In Australia, we live with extremes of temperature, from the cold frosts and snowfields in the South to the harsh dry heat of the Red Centre. In my work with flowers, I will choose the blooms, design, and colours to convey a feeling or emotion and this can often link with the colours of the bush. Combining the red and orange tones of the Australian dessert will have a very different impact than combining the cool grey and white hues of the snowfields. In the same way, the warm blue and golden tones of our beaches differ to the brown earthy colours of our inland rivers.
The soft pinks and greys of a summer sunset are one of my favourite colour combinations, one that is often chosen by my brides. I find blooms with delicate petals in pastel tones mixed with gentle greys combine perfectly—and if you add a touch of white, it will add that glimpse of glimmer often seen as the sun slips over the horizon.
It is not just the colours but the shapes of nature that work to create floral designs with balance and harmony. Nature combines colours, shapes, and textures that are dramatic and beautiful. If a tree is lopsided it will fall over. Like the trees, our floral work needs to be balanced. It can be tall and thin like a stately poplar tree or round and sturdy like an English oak. If the tree is all trunk and has no canopy, it looks unbalanced. If a tree has no root system, it will fall over—just as we need to have the foundations of our floral design or our designs will fail. If we look to nature, we can see the balanced shapes and the colours that work in harmony. By applying these same elements to our floral work, we will create designs that follow the elements and principles of design.
A rose bush will simultaneously have buds, full blooms, and blooms that are fading; this shows the passing of the flowers on the bush.
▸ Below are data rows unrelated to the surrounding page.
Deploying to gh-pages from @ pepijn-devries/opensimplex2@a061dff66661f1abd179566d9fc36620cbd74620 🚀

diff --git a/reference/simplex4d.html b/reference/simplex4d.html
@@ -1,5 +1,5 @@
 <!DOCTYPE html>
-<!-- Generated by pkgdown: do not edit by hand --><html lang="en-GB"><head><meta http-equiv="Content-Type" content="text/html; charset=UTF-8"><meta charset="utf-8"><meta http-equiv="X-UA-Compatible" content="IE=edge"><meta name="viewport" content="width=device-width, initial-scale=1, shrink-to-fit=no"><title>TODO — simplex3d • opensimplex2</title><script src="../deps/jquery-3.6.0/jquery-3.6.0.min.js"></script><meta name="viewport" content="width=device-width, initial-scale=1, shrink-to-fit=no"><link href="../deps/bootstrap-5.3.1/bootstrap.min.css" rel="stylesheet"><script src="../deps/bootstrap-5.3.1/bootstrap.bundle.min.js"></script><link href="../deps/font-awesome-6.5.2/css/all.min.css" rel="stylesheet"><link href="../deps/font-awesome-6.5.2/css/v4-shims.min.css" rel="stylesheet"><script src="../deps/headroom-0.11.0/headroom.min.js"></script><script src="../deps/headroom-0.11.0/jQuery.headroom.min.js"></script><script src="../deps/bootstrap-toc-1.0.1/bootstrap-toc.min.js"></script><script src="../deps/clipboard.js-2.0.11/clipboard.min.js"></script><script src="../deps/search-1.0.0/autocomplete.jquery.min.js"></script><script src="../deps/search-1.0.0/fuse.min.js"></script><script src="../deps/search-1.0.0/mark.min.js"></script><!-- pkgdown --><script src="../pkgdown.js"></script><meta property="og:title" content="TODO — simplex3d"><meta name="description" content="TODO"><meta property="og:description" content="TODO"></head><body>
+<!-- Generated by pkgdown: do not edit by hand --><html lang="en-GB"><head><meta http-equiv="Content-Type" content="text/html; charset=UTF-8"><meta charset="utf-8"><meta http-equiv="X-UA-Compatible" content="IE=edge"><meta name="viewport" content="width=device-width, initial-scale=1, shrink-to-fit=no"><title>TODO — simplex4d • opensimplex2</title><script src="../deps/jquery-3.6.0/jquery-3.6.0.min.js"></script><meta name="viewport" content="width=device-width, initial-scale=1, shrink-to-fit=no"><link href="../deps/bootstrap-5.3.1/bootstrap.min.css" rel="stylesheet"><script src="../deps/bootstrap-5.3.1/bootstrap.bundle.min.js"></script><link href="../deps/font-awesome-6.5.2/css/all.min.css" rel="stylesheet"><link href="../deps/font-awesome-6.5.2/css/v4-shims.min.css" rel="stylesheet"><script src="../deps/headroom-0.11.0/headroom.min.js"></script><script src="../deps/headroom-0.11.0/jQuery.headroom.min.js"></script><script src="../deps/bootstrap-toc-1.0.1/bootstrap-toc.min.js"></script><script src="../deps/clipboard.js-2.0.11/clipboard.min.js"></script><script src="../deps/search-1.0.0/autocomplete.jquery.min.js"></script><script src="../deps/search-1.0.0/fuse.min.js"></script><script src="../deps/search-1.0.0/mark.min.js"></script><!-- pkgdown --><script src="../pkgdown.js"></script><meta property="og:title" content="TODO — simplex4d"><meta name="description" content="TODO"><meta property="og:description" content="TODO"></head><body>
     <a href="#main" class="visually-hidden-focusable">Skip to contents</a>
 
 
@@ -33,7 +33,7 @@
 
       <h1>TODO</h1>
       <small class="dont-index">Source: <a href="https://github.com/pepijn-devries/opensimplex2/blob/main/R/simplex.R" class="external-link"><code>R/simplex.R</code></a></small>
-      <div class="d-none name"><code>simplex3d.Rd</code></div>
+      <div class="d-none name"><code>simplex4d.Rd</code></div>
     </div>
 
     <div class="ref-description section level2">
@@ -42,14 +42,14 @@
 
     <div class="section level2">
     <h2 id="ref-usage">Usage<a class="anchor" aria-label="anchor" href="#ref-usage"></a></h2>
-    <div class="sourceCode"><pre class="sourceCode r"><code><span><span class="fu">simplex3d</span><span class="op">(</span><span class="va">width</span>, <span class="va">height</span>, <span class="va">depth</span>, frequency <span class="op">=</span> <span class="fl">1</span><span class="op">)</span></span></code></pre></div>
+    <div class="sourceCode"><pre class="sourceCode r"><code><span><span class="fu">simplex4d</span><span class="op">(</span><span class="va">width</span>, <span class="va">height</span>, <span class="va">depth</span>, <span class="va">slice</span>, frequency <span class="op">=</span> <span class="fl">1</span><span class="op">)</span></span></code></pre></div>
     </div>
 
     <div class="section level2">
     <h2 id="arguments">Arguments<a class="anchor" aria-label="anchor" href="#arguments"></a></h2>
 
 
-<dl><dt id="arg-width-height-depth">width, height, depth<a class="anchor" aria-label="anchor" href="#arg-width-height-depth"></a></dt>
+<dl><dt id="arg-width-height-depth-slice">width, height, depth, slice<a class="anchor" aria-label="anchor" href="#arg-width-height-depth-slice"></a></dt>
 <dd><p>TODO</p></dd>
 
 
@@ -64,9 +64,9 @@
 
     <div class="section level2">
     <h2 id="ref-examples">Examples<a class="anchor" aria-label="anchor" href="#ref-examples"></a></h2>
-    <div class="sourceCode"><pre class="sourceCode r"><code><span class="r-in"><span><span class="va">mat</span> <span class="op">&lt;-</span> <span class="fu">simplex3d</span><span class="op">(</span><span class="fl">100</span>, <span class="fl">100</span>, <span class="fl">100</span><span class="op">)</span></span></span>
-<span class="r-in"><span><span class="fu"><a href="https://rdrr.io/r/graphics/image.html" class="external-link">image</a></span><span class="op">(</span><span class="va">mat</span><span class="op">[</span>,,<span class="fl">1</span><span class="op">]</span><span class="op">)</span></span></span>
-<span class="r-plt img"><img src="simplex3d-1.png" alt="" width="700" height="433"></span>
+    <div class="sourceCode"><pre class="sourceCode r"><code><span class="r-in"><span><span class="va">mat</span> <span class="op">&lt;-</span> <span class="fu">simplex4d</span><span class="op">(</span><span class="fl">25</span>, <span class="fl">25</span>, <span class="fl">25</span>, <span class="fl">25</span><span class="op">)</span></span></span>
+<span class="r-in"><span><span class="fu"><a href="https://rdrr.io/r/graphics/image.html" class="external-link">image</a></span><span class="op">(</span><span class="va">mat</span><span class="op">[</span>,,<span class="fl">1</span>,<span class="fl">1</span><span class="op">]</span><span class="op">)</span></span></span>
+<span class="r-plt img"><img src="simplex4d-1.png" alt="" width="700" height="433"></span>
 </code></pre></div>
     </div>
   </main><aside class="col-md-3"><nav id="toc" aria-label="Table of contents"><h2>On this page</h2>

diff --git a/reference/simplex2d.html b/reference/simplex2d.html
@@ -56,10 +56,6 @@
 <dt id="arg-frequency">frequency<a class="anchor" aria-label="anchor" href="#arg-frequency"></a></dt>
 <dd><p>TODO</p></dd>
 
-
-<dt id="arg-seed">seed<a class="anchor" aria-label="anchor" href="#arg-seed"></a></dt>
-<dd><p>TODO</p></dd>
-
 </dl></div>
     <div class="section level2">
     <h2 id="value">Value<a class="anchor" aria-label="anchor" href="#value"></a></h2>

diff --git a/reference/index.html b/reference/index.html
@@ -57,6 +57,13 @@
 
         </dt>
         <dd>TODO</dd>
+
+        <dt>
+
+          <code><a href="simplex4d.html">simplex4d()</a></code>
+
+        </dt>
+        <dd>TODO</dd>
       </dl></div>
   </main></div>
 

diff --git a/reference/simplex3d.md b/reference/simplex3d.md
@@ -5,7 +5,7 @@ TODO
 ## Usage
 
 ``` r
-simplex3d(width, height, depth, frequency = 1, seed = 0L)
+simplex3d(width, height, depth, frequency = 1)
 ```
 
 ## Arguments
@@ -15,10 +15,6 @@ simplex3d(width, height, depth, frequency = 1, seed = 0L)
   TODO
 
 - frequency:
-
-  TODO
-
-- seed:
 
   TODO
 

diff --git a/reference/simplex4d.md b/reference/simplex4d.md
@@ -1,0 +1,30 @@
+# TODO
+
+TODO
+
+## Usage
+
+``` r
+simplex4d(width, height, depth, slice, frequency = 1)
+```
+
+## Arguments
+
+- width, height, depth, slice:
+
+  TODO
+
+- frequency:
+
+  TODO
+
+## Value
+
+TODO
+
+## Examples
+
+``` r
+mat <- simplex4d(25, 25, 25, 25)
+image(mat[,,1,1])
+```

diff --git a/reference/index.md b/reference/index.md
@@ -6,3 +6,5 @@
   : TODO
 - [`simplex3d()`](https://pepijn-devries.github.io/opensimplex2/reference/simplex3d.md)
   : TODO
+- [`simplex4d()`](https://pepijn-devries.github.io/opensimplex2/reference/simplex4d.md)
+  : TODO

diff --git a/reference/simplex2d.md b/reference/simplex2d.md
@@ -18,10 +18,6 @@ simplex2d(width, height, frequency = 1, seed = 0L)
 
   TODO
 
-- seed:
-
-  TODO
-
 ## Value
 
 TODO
In our floral work, we create that flow and transition by using different sizes, shapes, and colours together for an overall effect. If it works in nature, it will work in floral design.
Nature is not always perfect. But we do not look at a tree and say “that leaf is damaged” or “that bloom is going brown." Rather, we look at the tree as a whole and enjoy its beauty. We should look at our design work the same way. I will always remember a talented designer saying, “It doesn’t have to be perfect to be beautiful."
Photography Credit: Nikki Bourke Photgraphy, Feather & Birch, Girl in the White Dress